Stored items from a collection
##########
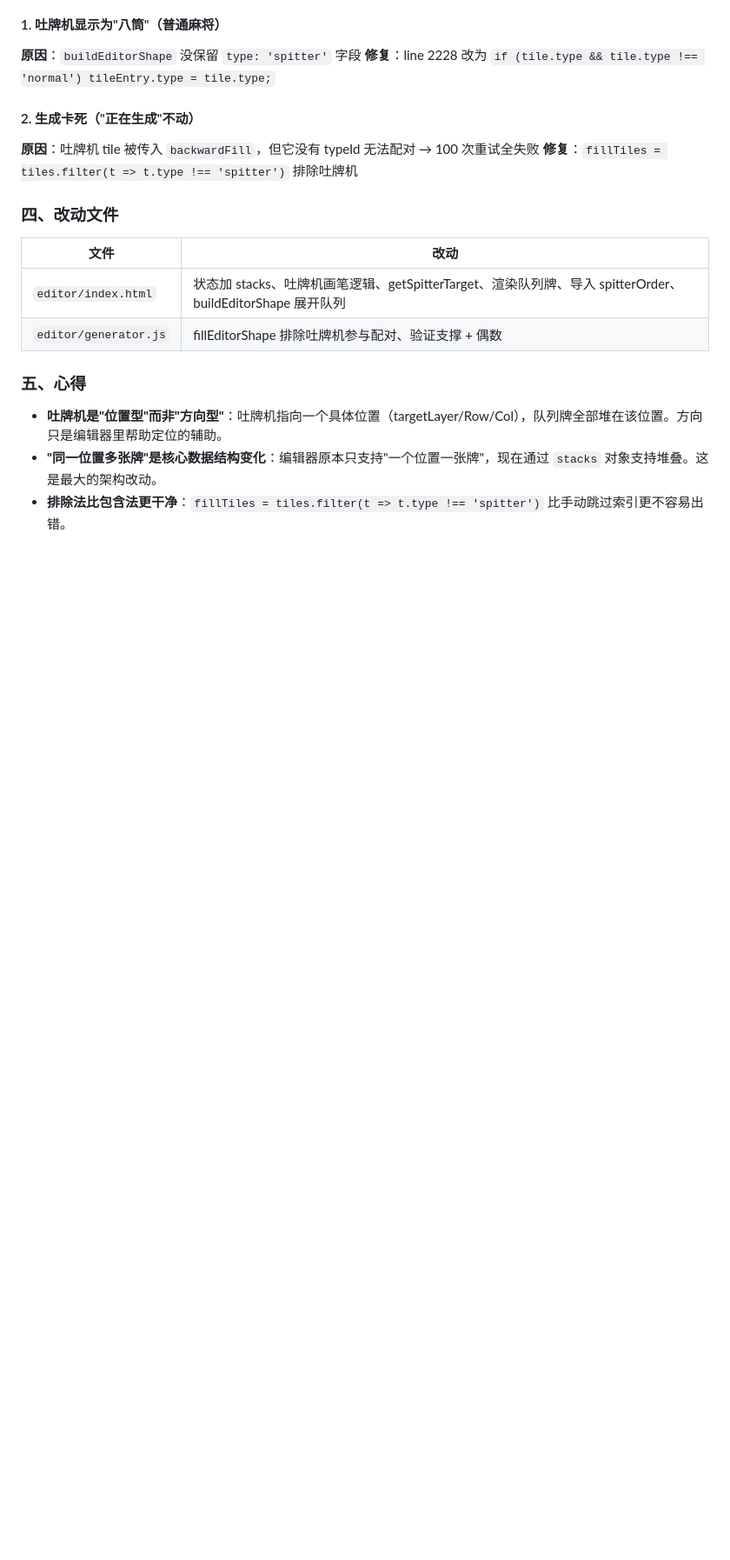
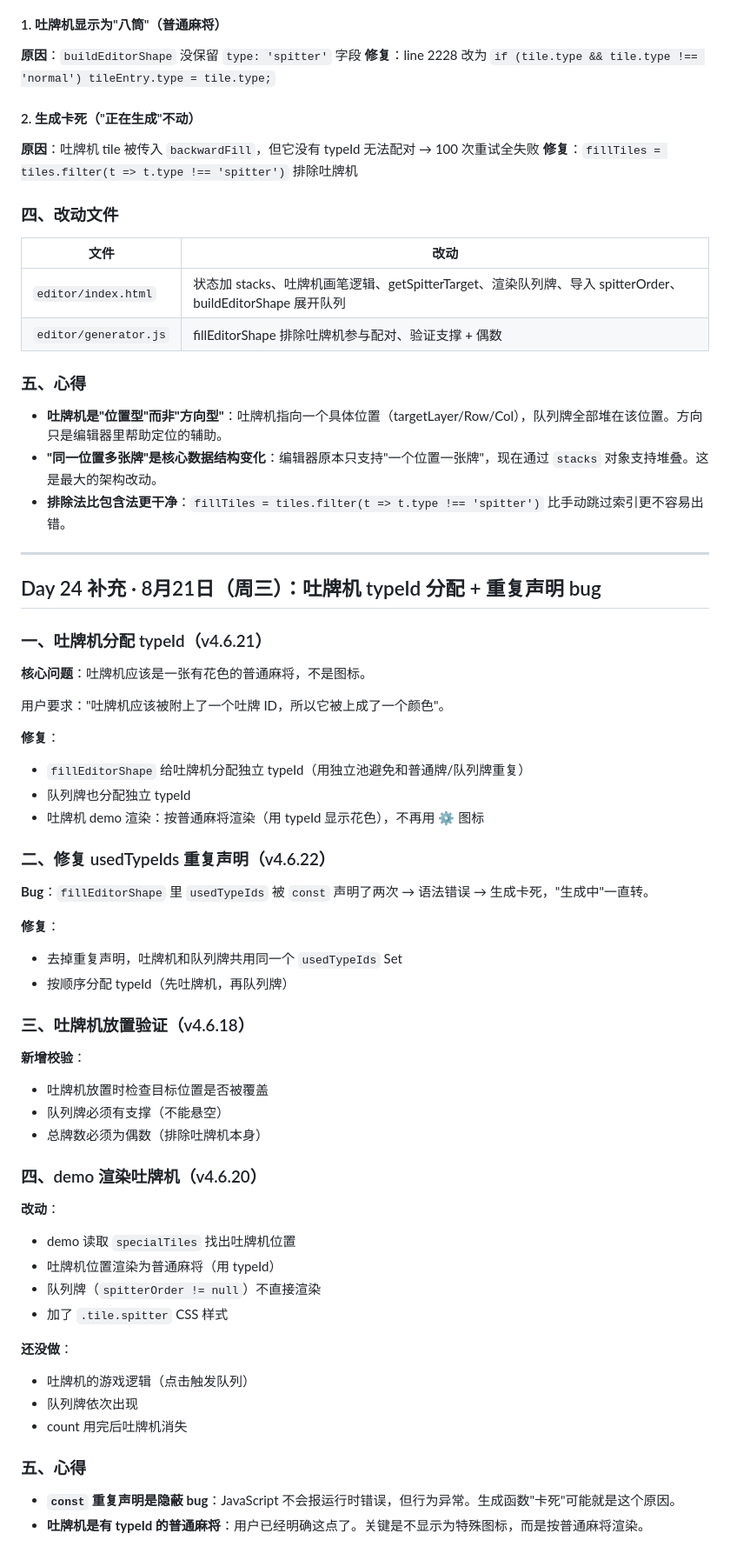
Before and after one commit to zhangjiwei0221/mahjong, a Markdown page: docs/工作日志.md, the part around the change. Shown at 87% size. GitHub-like rendering; blank space fills up the shorter version.

Commit message:
docs: 更新工作日志和策划案(Day 24 补充:吐牌机typeId+bug修复)

```diff
--- a/docs/工作日志.md
+++ b/docs/工作日志.md
@@ -2188,3 +2188,52 @@ function autoMatchParams() {
 - **吐牌机是"位置型"而非"方向型"**：吐牌机指向一个具体位置（targetLayer/Row/Col），队列牌全部堆在该位置。方向只是编辑器里帮助定位的辅助。
 - **"同一位置多张牌"是核心数据结构变化**：编辑器原本只支持"一个位置一张牌"，现在通过 `stacks` 对象支持堆叠。这是最大的架构改动。
 - **排除法比包含法更干净**：`fillTiles = tiles.filter(t => t.type !== 'spitter')` 比手动跳过索引更不容易出错。
+
+
+---
+
+## Day 24 补充 · 8月21日（周三）：吐牌机 typeId 分配 + 重复声明 bug
+
+### 一、吐牌机分配 typeId（v4.6.21）
+
+**核心问题**：吐牌机应该是一张有花色的普通麻将，不是图标。
+
+用户要求："吐牌机应该被附上了一个吐牌 ID，所以它被上成了一个颜色"。
+
+**修复**：
+- `fillEditorShape` 给吐牌机分配独立 typeId（用独立池避免和普通牌/队列牌重复）
+- 队列牌也分配独立 typeId
+- 吐牌机 demo 渲染：按普通麻将渲染（用 typeId 显示花色），不再用 ⚙ 图标
+
+### 二、修复 usedTypeIds 重复声明（v4.6.22）
+
+**Bug**：`fillEditorShape` 里 `usedTypeIds` 被 `const` 声明了两次 → 语法错误 → 生成卡死，"生成中"一直转。
+
+**修复**：
+- 去掉重复声明，吐牌机和队列牌共用同一个 `usedTypeIds` Set
+- 按顺序分配 typeId（先吐牌机，再队列牌）
+
+### 三、吐牌机放置验证（v4.6.18）
+
+**新增校验**：
+- 吐牌机放置时检查目标位置是否被覆盖
+- 队列牌必须有支撑（不能悬空）
+- 总牌数必须为偶数（排除吐牌机本身）
+
+### 四、demo 渲染吐牌机（v4.6.20）
+
+**改动**：
+- demo 读取 `specialTiles` 找出吐牌机位置
+- 吐牌机位置渲染为普通麻将（用 typeId）
+- 队列牌（`spitterOrder != null`）不直接渲染
+- 加了 `.tile.spitter` CSS 样式
+
+**还没做**：
+- 吐牌机的游戏逻辑（点击触发队列）
+- 队列牌依次出现
+- count 用完后吐牌机消失
+
+### 五、心得
+
+- **`const` 重复声明是隐蔽 bug**：JavaScript 不会报运行时错误，但行为异常。生成函数"卡死"可能就是这个原因。
+- **吐牌机是有 typeId 的普通麻将**：用户已经明确这点了。关键是不显示为特殊图标，而是按普通麻将渲染。
```
Also changed, not shown: docs/策划案_编辑器工作台难度v2.md (+31 -0 lines).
##########
Task directions
In the records above, locate every line with the string "docs" and copy it.

Expected output
Before and after one commit to zhangjiwei0221/mahjong, a Markdown page: docs/工作日志.md, the part around the change. Shown at 87% size. GitHub-like rendering; blank space fills up the shorter version.
docs: 更新工作日志和策划案(Day 24 补充:吐牌机typeId+bug修复)
--- a/docs/工作日志.md
+++ b/docs/工作日志.md
Also changed, not shown: docs/策划案_编辑器工作台难度v2.md (+31 -0 lines).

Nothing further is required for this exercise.